«And the fifth angel poured out his vial upon the seat of the beast; and his kingdom was full of darkness; and they gnawed their tongues for pain, And blasphemed the God of heaven because of their pains and their sores, and repented not of their deeds» (Rev 16:10-11)
Is God punishing mean? In Revelation 18 where it speaks of the fall of modern Babylon God is very clear who He is trying to save by causing its fall.
«Reward her even as she rewarded you, and double unto her double according to her works: in the cup which she hath filled fill to her double» (Rev 18:6)
God is punishing and disarming them to save His people.
And after the description of Babylon’s fall God says: «Rejoice over her, thou heaven, and ye holy apostles and prophets; for God hath avenged you on her.» (Rev 18:20)
As with the plague at Sinai, at Kadesh, at Beth Peor and so on we see the weakening of the wicked serves as salvation for the faithful. And although punishment is a terrible thing it would not be right either for God to allow the wicked and unfaithful to subdue or destroy the faithful. For who then will carry God’s truth to the next generation? And should God show greater love and mercy on those who hate Him than to those who love Him?
God in no way wants to desert His people and let them be extinct for the sake of mercy towards those who do not even want His mercy.
Babylon had for many, many generations hurt, harmed, and taken from God’s people their life, joy, freedom, and happiness. Here God says He has judged them for the sake of His people. To save His people.
And no matter how hard the judgments before Christ’s second coming will be it’s important to remember that God is an extremely merciful God, who has shown great patience, even patience to the cost of His people and He has even asked them to sacrifice themselves to help save their fellow men. He has been very good with the wicked hoping they would wake up and seek His atonement. But in the end, God chooses His people, those who have sinned as well but have sought refuge with Him, sought atonement with Him, those who respect His order. He chooses to save them and to destroy their enemies in this final climax, final confrontation of this earth’s history.
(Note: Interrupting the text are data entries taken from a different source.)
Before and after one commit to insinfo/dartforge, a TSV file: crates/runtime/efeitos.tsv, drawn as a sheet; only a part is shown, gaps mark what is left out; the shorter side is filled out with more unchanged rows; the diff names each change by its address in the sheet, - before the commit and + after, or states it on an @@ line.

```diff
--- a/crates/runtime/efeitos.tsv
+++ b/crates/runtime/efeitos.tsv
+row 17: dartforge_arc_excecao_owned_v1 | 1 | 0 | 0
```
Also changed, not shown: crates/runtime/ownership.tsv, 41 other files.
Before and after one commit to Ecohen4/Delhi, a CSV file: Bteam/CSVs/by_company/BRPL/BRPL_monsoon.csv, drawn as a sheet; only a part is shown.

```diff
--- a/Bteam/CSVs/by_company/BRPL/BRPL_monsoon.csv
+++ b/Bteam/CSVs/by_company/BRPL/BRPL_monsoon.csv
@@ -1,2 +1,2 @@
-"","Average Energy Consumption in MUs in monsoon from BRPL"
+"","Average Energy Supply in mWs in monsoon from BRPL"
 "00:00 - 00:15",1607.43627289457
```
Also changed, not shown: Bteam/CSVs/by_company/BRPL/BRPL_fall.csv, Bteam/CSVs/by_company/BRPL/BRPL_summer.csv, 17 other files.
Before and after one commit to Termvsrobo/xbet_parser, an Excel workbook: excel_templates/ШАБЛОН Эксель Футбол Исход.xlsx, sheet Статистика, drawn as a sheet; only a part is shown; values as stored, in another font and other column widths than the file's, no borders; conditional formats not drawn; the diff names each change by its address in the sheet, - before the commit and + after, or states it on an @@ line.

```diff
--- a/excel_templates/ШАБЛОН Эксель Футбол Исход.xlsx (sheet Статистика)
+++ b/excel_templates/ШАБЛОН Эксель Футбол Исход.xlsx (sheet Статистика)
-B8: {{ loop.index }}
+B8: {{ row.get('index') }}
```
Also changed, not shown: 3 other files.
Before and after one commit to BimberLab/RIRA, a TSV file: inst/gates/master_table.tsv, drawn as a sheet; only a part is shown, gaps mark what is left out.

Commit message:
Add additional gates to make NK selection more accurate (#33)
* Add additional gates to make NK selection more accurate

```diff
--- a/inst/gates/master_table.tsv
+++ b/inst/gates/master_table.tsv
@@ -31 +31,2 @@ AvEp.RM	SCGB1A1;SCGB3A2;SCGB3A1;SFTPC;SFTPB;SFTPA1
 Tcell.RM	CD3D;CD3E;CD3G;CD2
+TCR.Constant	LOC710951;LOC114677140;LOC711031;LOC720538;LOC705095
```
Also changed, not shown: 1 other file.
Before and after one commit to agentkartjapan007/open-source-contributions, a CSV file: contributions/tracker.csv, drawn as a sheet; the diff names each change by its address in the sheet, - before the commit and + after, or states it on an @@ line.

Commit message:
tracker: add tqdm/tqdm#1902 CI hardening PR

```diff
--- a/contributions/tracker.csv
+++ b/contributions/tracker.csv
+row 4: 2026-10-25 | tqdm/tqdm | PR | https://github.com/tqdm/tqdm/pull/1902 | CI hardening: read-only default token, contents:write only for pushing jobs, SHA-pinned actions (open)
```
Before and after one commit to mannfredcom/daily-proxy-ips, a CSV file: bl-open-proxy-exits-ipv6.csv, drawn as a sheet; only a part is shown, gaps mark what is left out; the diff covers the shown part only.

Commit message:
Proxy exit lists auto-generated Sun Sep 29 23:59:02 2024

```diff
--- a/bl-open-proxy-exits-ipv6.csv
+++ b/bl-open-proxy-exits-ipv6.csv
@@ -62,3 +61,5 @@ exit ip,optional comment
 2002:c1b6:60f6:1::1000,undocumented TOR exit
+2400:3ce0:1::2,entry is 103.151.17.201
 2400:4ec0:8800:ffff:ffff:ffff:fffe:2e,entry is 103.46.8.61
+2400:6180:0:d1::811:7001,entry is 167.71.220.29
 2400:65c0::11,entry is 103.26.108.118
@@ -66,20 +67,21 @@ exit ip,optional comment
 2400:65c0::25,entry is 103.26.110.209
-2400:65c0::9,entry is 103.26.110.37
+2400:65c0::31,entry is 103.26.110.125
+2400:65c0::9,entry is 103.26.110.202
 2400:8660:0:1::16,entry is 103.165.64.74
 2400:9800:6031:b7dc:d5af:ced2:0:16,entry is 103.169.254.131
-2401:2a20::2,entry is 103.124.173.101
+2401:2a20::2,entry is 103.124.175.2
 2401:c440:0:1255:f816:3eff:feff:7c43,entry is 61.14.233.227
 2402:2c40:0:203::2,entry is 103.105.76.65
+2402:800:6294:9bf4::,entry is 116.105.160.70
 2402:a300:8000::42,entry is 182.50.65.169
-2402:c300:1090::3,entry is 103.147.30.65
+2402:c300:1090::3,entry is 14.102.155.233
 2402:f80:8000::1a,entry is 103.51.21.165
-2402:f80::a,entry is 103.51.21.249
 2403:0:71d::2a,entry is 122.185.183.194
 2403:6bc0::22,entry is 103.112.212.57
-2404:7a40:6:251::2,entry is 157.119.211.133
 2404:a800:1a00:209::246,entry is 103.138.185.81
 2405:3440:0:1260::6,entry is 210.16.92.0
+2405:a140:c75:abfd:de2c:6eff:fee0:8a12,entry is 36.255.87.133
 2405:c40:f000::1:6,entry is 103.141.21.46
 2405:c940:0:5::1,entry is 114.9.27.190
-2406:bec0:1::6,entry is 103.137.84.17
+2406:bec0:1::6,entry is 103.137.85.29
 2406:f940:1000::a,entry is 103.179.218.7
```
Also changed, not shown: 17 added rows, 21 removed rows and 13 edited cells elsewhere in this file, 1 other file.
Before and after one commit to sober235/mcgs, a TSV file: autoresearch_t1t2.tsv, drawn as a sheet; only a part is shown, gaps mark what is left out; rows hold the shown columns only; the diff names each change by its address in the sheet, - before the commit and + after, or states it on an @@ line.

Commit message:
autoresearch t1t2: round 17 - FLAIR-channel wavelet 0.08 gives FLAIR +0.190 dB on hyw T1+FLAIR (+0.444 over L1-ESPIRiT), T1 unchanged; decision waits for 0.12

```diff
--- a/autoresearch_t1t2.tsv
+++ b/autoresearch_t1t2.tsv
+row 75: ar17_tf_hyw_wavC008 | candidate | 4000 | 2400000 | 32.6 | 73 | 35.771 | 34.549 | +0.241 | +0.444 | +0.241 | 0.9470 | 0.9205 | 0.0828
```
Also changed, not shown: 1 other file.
God says: «For I have no pleasure in the death of him that dieth, saith the Lord GOD: wherefore turn yourselves, and live ye.» (Eze 18:32)
God doesn’t want anyone to perish. But people leave Him no choice. If one bad brother takes the food and water away from his good brother, beats his brother to the point of death, God will eventually remove the perpetrator for the sake of the good brother. But first He tries to convince, educate, and even warn the bad brother while the good brother goes through temporary suffering.
Execution of final punishment is part of God’s goodness. When God judges He is good. He sees the bigger picture of the long-term predicaments for all His decisions and judgments. When they need to come into effect in the present to bring good fruit in the future. We can only see a few steps ahead of us and what is around us. We worry mostly for ourselves, but God has to care for everyone. Therefore, many question God’s judgments. They are unable to see cause and effect in a bigger long-term scenario.
To be able to own the prophecy of Psalm 91 we need to stop the rebellion and be clothed in Christ’s righteousness. And Christ’s righteousness will be our shield in times of trouble and future plagues. And as the law says, if we willfully rebel against God’s government and laws, protection can be removed and we can be afflicted by the future plagues.
The Bible makes a plague a choice. Do we believe the Bible on this aspect?